As a parent, your biggest desire in life is to see your children thrive, to do and achieve more than you ever could. And when you encounter roadblocks that threaten that desire becoming a reality, it’s difficult. Especially when it’s out of your control.
I’ve realised over the years that my children need to make their own choices. I can’t make them do anything but simply give them insight and guidance to help them make good decisions. Decisions that are right for them.
I say all this as I reflect on the frustrating conversation, I just had with one of my twin daughters, Taylor. I feel like it’s an echo of the conversations we’ve had over the years. Some things never seem to change.
It all started when I found her sitting on the couch in front of the television, covered in crumbs. She didn’t look like she planned to move from that spot any time soon and each day it was the same. So, I asked her “I’m happy you’re getting time to rest and reset after high school, but have you thought any more about your next steps?”
My question was met with a muffled response, something that resembled a grunt.
Naturally, I wasn’t satisfied with that answer and so I tried again, “How about I help you set up a meeting with a career counsellor to give you some direction? That could be useful.”
Well, that set her off. A lot of words were spoken but the message was along the lines of no one can tell me what to do, it’s my life and I get to decide how to live it. Stop expecting me to be like Shannon because I’m not. Why can’t you accept me for who I am?
I said nothing and gave her time to cool down. Of course, I love her and accept her for who she is but watching her do nothing with her life without a hint of moving forward; it breaks my heart.
So, here I am. Prompted by that conversation to reflect on the journey of my daughters to date. Yes, they are different people but how did their lives end up being worlds apart? There must have been a deciding moment or a series of moments that led each of them to where they are now.
Growing up, Taylor and Shannon were inseparable. I was never the mother to want to dress them in matching outfits, but they would always insist, right up to the age of eight. After that, their trajectories began to look different.

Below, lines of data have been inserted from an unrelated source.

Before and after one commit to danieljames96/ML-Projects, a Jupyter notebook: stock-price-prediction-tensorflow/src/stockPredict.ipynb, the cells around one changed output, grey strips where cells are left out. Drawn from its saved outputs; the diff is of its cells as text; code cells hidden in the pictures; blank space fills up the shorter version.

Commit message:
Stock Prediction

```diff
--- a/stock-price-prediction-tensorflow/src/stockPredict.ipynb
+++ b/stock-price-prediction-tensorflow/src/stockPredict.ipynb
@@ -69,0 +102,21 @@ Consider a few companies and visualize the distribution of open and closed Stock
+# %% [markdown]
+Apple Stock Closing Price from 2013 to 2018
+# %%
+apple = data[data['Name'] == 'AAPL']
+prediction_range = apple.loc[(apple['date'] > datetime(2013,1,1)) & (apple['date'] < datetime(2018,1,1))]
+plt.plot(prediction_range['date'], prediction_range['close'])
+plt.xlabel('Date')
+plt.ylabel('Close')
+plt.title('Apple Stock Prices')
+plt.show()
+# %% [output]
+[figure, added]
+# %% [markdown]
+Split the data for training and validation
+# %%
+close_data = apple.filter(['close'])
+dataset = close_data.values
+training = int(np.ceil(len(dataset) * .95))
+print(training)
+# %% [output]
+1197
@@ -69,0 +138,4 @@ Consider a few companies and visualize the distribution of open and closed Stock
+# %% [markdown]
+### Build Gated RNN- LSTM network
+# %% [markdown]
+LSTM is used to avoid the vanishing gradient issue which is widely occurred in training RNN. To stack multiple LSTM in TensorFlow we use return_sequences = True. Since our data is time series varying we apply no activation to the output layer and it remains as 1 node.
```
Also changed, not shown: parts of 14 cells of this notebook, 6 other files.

Sure, they both went to the same primary school. They were (and are) both intelligent people and did well academically. I now remember though, that as they approached their pre-teen years, they developed different friendship groups. Shannon’s hunger for learning grew and Taylor became more interested in gaining popularity than studying.
By Year 5, their different interests became even more noticeable. Shannon practically begged me to support her Selective High School application journey, as she wanted to position herself in the best way possible to get into her ideal course at her chosen university. As a proud mother, I was eager to support her. And I did.
On the other hand, Taylor had no interest in attending a Selective High School, even when encouraged. She was satisfied with going to the local public high school as that was where most of her friends would be. I didn’t push her any further, allowing her to make the decision she felt was right for her.
Shannon reaped so many benefits from studying at a Selective High School that Taylor could have also experienced. Things like:
Looking at how these benefits led Shannon down the path she’s on today, there’s no doubt in my mind that much of the credit goes to her attending a Selective High School. Now, she’s studying a course she’s passionate about at a high calibre university.
My dear Taylor is another story, but I believe she will get there eventually…
Note: the names of the sisters have been changed for privacy protection.
Is your child hoping to have a story like Shannon and like to attend a Selective High School? Or if you have a child like Taylor, where you don’t want to look back in a few years and say “I wish I pushed her more”? If so, Global Education Academy can help them get there.
To receive a spot in our Selective preparation course, the first step is to book a Selective Benchmark Assessment for your child. This involves a 90-minute assessment followed by a 30-minute feedback session with a teacher. It gives us insight into your child’s ability to cope with advanced courses and enables us to identify strengths, shortcomings and most importantly their untapped potential.
To book a Benchmark Assessment for your child, click here.